• _Task inputs_:

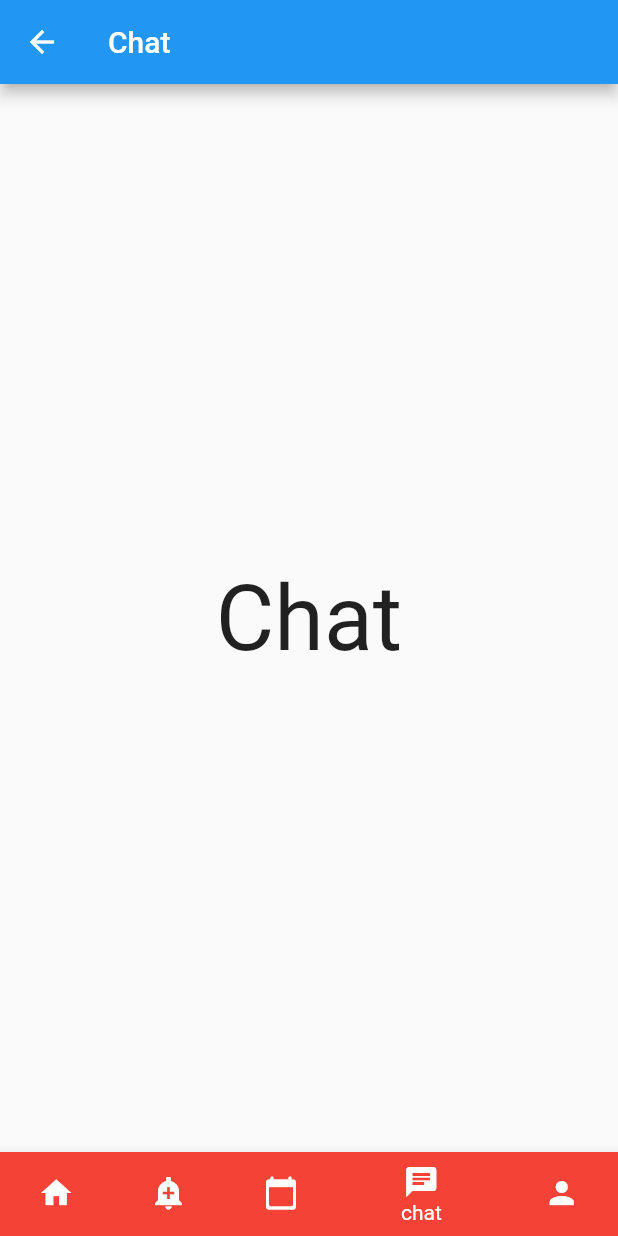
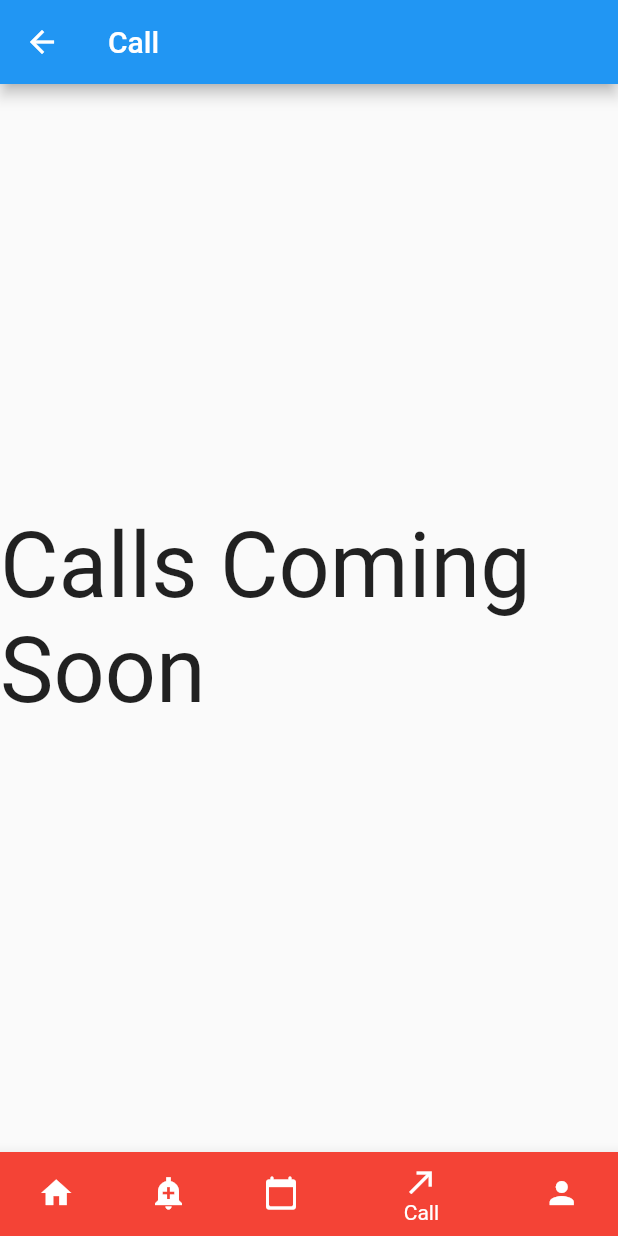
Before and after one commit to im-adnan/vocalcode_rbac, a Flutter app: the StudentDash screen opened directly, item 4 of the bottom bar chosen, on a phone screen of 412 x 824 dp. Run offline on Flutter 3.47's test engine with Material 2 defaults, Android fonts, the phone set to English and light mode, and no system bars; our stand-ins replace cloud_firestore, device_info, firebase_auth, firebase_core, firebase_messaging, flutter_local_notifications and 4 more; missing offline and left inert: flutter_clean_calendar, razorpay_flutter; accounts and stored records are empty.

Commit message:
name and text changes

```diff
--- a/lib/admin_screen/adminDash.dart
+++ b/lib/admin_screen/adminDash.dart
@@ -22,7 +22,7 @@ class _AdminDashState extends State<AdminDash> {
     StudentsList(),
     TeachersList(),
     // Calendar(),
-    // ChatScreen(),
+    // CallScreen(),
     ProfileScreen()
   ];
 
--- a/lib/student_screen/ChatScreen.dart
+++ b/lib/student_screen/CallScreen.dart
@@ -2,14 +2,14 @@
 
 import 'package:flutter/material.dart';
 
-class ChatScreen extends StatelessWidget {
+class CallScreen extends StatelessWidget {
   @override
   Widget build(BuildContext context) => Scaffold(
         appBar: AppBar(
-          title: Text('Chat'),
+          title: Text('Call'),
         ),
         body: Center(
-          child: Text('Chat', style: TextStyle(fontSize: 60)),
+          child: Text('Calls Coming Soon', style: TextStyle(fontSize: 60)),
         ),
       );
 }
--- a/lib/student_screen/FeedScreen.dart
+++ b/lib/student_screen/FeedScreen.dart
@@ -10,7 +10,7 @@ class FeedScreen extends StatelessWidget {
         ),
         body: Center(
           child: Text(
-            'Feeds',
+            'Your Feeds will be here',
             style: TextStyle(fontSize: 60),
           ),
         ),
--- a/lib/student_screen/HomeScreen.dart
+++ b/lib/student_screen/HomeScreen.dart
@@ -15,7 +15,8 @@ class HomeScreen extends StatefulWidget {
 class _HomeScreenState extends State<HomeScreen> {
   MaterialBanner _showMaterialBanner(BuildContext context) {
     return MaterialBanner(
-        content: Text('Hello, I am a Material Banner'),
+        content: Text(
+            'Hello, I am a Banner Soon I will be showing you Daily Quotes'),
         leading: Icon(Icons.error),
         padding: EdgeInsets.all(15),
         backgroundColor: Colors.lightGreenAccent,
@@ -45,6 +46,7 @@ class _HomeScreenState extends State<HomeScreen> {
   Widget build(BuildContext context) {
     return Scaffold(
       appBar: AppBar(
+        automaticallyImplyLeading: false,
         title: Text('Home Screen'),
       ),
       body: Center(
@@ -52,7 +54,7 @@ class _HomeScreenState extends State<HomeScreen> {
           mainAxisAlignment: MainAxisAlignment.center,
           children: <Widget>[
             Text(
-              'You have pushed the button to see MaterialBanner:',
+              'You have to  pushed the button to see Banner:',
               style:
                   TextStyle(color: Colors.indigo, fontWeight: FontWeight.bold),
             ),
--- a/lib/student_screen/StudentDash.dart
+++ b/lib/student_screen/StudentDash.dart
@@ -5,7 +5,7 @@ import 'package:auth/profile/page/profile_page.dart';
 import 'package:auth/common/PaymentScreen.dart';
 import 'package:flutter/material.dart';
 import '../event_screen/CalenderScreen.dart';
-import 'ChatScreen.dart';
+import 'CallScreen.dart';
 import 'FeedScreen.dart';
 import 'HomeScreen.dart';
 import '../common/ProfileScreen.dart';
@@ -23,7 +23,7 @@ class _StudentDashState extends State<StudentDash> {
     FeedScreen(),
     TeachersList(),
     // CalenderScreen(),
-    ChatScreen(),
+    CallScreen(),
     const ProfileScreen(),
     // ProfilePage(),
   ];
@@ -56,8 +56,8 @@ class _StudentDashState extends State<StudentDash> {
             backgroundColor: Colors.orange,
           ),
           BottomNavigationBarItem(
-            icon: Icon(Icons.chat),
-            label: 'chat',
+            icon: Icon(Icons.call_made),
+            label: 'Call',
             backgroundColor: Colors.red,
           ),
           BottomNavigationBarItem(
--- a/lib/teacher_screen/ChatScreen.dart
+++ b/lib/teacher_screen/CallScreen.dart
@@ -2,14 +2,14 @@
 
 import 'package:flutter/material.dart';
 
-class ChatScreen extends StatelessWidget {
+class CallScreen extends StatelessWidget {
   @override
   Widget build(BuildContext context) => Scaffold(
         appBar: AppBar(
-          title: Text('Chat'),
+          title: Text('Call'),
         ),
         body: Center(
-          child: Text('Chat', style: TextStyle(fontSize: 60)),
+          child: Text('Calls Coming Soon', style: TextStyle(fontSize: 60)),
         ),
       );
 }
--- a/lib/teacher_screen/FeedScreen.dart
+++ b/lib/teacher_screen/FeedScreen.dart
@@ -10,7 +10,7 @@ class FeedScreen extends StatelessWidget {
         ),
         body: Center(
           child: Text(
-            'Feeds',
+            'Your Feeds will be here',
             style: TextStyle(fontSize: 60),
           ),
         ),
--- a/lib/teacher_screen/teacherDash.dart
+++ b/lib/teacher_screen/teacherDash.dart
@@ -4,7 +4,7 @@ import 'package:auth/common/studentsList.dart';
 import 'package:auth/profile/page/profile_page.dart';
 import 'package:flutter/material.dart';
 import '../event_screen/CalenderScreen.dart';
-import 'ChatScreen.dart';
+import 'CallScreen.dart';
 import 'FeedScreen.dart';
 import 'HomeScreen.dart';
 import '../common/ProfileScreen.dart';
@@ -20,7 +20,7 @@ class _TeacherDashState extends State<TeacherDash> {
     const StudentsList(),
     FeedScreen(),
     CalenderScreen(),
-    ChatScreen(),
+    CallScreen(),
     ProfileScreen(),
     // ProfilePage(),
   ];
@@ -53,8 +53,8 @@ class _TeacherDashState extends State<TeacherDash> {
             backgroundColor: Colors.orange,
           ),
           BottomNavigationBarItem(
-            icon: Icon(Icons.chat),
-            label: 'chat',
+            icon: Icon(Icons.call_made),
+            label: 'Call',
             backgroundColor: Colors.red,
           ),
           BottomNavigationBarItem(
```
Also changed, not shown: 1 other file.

--

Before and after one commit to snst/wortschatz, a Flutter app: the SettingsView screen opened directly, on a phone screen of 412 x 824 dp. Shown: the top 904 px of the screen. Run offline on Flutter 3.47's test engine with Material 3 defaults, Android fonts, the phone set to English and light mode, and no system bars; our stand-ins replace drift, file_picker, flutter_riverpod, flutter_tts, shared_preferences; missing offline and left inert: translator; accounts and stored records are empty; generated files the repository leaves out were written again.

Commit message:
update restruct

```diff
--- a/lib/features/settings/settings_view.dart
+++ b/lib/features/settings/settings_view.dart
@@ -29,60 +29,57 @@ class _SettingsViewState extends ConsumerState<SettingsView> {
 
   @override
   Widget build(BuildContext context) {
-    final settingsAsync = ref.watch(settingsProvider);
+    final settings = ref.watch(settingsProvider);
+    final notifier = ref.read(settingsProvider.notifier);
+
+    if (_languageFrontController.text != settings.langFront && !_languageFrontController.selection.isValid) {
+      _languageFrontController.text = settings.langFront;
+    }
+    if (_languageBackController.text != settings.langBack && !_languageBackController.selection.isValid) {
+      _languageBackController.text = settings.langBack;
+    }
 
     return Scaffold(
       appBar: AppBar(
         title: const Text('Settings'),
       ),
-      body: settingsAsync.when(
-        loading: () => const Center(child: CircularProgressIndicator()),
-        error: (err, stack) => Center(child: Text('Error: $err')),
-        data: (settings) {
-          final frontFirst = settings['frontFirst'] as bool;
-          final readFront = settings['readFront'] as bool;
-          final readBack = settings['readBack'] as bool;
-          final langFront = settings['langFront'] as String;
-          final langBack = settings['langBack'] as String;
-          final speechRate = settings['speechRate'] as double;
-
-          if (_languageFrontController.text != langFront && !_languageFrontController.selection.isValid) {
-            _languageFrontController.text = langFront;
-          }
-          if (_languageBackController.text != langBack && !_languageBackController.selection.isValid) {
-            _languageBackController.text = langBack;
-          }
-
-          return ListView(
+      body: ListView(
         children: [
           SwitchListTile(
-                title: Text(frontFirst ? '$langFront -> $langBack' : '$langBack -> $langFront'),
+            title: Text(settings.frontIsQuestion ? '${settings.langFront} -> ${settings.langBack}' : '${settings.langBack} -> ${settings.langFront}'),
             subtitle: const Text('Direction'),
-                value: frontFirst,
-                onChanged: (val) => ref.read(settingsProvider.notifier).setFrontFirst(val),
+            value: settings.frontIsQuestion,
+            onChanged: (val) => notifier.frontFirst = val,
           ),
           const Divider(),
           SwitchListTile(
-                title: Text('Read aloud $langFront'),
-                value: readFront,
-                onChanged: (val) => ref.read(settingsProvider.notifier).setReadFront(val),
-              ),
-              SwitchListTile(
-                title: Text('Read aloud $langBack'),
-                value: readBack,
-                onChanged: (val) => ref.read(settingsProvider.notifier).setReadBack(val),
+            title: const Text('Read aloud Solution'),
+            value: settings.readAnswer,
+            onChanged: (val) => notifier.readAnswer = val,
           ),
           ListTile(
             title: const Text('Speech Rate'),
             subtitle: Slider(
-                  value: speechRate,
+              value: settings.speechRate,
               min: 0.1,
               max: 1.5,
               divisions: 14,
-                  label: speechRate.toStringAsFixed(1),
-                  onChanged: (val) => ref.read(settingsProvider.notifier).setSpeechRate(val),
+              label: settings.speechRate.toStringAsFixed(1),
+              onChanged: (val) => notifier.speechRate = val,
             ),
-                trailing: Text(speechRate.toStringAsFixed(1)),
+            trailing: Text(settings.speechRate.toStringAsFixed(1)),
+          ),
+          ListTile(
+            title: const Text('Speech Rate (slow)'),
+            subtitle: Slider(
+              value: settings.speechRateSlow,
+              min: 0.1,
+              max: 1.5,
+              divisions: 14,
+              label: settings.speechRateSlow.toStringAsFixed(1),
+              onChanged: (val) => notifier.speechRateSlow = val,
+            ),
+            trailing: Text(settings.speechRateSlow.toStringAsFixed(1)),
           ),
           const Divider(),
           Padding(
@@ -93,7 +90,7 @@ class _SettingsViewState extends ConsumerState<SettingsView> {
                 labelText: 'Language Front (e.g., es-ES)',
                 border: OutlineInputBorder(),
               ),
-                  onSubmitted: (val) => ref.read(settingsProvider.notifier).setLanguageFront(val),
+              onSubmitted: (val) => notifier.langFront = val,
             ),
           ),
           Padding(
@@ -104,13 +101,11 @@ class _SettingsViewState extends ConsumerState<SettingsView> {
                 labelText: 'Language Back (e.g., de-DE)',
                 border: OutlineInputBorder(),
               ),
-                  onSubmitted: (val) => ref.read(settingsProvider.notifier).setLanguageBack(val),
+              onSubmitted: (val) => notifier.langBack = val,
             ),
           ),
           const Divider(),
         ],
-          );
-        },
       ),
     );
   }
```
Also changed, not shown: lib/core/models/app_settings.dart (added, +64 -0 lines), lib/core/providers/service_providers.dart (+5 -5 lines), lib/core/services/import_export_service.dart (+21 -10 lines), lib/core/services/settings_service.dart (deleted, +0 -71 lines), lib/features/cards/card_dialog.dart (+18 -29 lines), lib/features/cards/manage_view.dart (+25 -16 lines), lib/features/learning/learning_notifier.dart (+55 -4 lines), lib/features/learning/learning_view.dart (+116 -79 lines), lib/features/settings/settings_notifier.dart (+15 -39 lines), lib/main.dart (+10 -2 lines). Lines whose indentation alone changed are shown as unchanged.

• _Your assignment_:
Scan the entries above for the string "aloud", and copy every line where it turns up.

• _Exercise solution_:
-                title: Text('Read aloud $langFront'),
-                title: Text('Read aloud $langBack'),
+            title: const Text('Read aloud Solution'),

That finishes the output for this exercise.